Really. A few weeks ago, I was getting ready to undergo a "procedure" that is justifiably "normal" and "not to worry about".

Within MINUTES of posting about said procedure (OK, colonoscopy) on my Social Network I had immediate support. They came out of the literal would-work. People who know what I was going through. People who, online, stayed up with me throughout the night before "it" offering support. And, yes, humor, in the time of angst.

Last night, I received a *sad* post. A beloved from my Social Network was having a really bad time dealing with something and simply posted: *sad*

I called immediately. Because that's what we do, we Social Network People. We are there for each other, even though we've barely even met.

Sunday, January 10, 2010

Jesus Saves Used Tires

I love it when my partner, Tom, announces, "You're responsible for the corn bread."

This says: I trust that what I am creating needs something really something Southern Comfort sop-wise and I need for you to do it.

When it comes to cooking, my wound is geography. Barbara Kingsolver can have her fear of putting air in tires ever since she saw a tractor tire blow up Newt Hardbine's Standard Oil sign.

I have Corn Pone.

People of Somewhere Else, listen. In every Southern home there is a cast iron corn pone skillet displayed, fiercely elegant. Typically hanging on a wall. It is a thing of Lucretia Clay beauty. The Women of the House NEVER used it to actually make corn bread.

They save it for their gay sons to some day grow up and try to make it real.

"Michael," Tom's grandmother says in my dream thought tonight, from whom our corn pone came, "You can DO this, I never could, it STICKS."

"Michael," my own Matriarchs say, as I once again try to season the damn thing and it still STICKS, "If you ever want to know one thing, know this about life...."

"Yes," I reply, even tonight, as once again the corn pone sticks but it still is delicious because that's what I do and what Tom wants:

"Thank you."

Monday, January 4, 2010

Attend the Tale

Dad was a barber.

I grew up as a gay boy knowing this and knowing that my hair somehow did not deserve this atrocity. Seven years old is when I first, really, knew. Wanting to "grow my hair out" was NEVER an option. This was 1969 and the only boys who had the Hair of Dreams did not have Barber Dads. They had Moms who would bring them in and have their "bangs trimmed". Boys, mind you. Bangs. Trimmed. Jealous. Angels. Jesus.

They would come into his northern KY barber shop with their beautiful hair and I would be sweeping up after their gorgeous locks and wanting to save it. Savor it.

Not me. I had a buzz cut. Like a son of a chef who eats, not the lasagna served at the restaurant that evening, but whatever. Because, well, that's what I do for a living and not for you. I'm tired.

My dad was awesome in so many ways, but not in Hair Ways.

I found some redemption and solace last week. I needed a hair cut, and tired of the whole Lexington Hair Scene (which I respect, no offense intended, Hair Gays), I decided , on a major South Broadway Starbucks mocha buzz to do something fiercely freeing.

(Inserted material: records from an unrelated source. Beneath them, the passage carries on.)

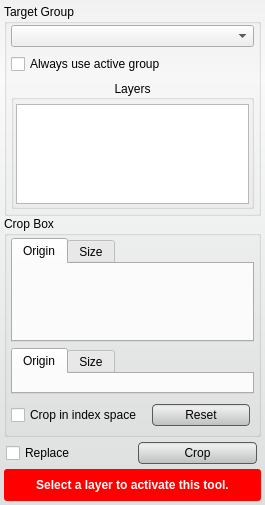
Old version of the form src/Interface/ToolInterface/CropToolInterface.ui in the repository SCIInstitute/Seg3D.
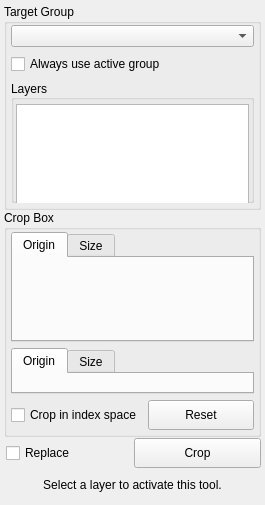
New version of the form. Custom widgets are drawn as their Qt base class.

```diff
--- a/src/Interface/ToolInterface/CropToolInterface.ui
+++ b/src/Interface/ToolInterface/CropToolInterface.ui
@@ -37,34 +37,6 @@
   <property name="windowTitle">
    <string>Crop Tool</string>
   </property>
-  <property name="styleSheet">
-   <string notr="true">QWidget#CropToolInterface{
-  border-radius: 3px;
-  background-color: qlineargradient(spread:pad, x1:0.5, y1:0, x2:0.5, y2:0.960227, stop:0 rgba(241, 241, 241, 255), stop:0.155779 rgba(250, 250, 250, 255), stop:1 rgba(222, 224, 224, 255));      
-}
-
-
-QPushButton{
-  background-color: qlineargradient(spread:pad, x1:0.5, y1:0, x2:0.5, y2:0.960227, stop:0 rgba(221, 221, 221, 255), stop:0.155779 rgba(238, 238, 238, 255), stop:1 rgba(192, 194, 194, 255));
-  border-radius: 4px;
-  border: 1px solid rgb(90, 90, 90);
-  margin:4px;
-}
-
-QPushButton:hover{
-  background-color: qlineargradient(spread:pad, x1:0.5, y1:0, x2:0.5, y2:1, stop:0 rgba(195, 195, 195, 255), stop:0.253769 rgba(206, 206, 206, 255), stop:1 rgba(185, 185, 185, 255));
-  border-radius: 4px;
-  border: 1px solid rgb(90, 90, 90);
-  margin:4px;
-}
-
-QPushButton:pressed{
-  background-color: qlineargradient(spread:pad, x1:0.5, y1:0, x2:0.5, y2:1, stop:0 rgba(150, 150, 150, 255), stop:0.753769 rgba(206, 206, 206, 255), stop:1 rgba(185, 185, 185, 255));
-  border-radius: 4px;
-  border: 1px solid rgb(90, 90, 90);
-  margin:4px;
-}</string>
-  </property>
   <layout class="QVBoxLayout" name="verticalLayout_7">
    <property name="spacing">
     <number>0</number>
@@ -172,11 +144,23 @@
         <property name="title">
          <string>Layers</string>
         </property>
+        <property name="minimumSize">
+          <size>
+           <width>0</width>
+           <height>120</height>
+          </size>
+        </property>
+        <property name="maximumSize">
+          <size>
+           <width>16777215</width>
+           <height>130</height>
+          </size>
+        </property>
         <property name="alignment">
-         <set>Qt::AlignCenter</set>
+         <set>Qt::AlignLeading|Qt::AlignLeft|Qt::AlignVCenter</set>
         </property>
         <property name="flat">
-         <bool>true</bool>
+         <bool>false</bool>
         </property>
         <property name="checkable">
          <bool>false</bool>
@@ -502,17 +486,6 @@
        <height>32</height>
       </size>
      </property>
-     <property name="styleSheet">
-      <string notr="true">QLabel#message_{
-  color: white;
-  font: bold;
-}
-
-QWidget#message_alert_{
-  border-radius: 3px;
-  background-color: red;
-}</string>
-     </property>
      <layout class="QHBoxLayout" name="horizontalLayout_4">
       <property name="spacing">
        <number>0</number>
```
Left out of the diff: 3 changed lines with no effect on the pictures.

I used the wePhone to search for "Barber" and ended up at Image Barbershop on Waller. 8am. They open at 7am. THAT, friends, is a Barber Shop.

Sat in The Chair. His tender care was immediately my Father. Gentle. Closed my eyes and completely relaxed.

Then, in a moment of It Can't Get Any Better Than This, it got: Better.

He steamed hot lather on my neck. And used an honest to Dad straight razor. And used talcum. Turned me around to look in the mirror and said, "How's that?"

I have not felt that beautiful in a very long time.

Thank you, Dad.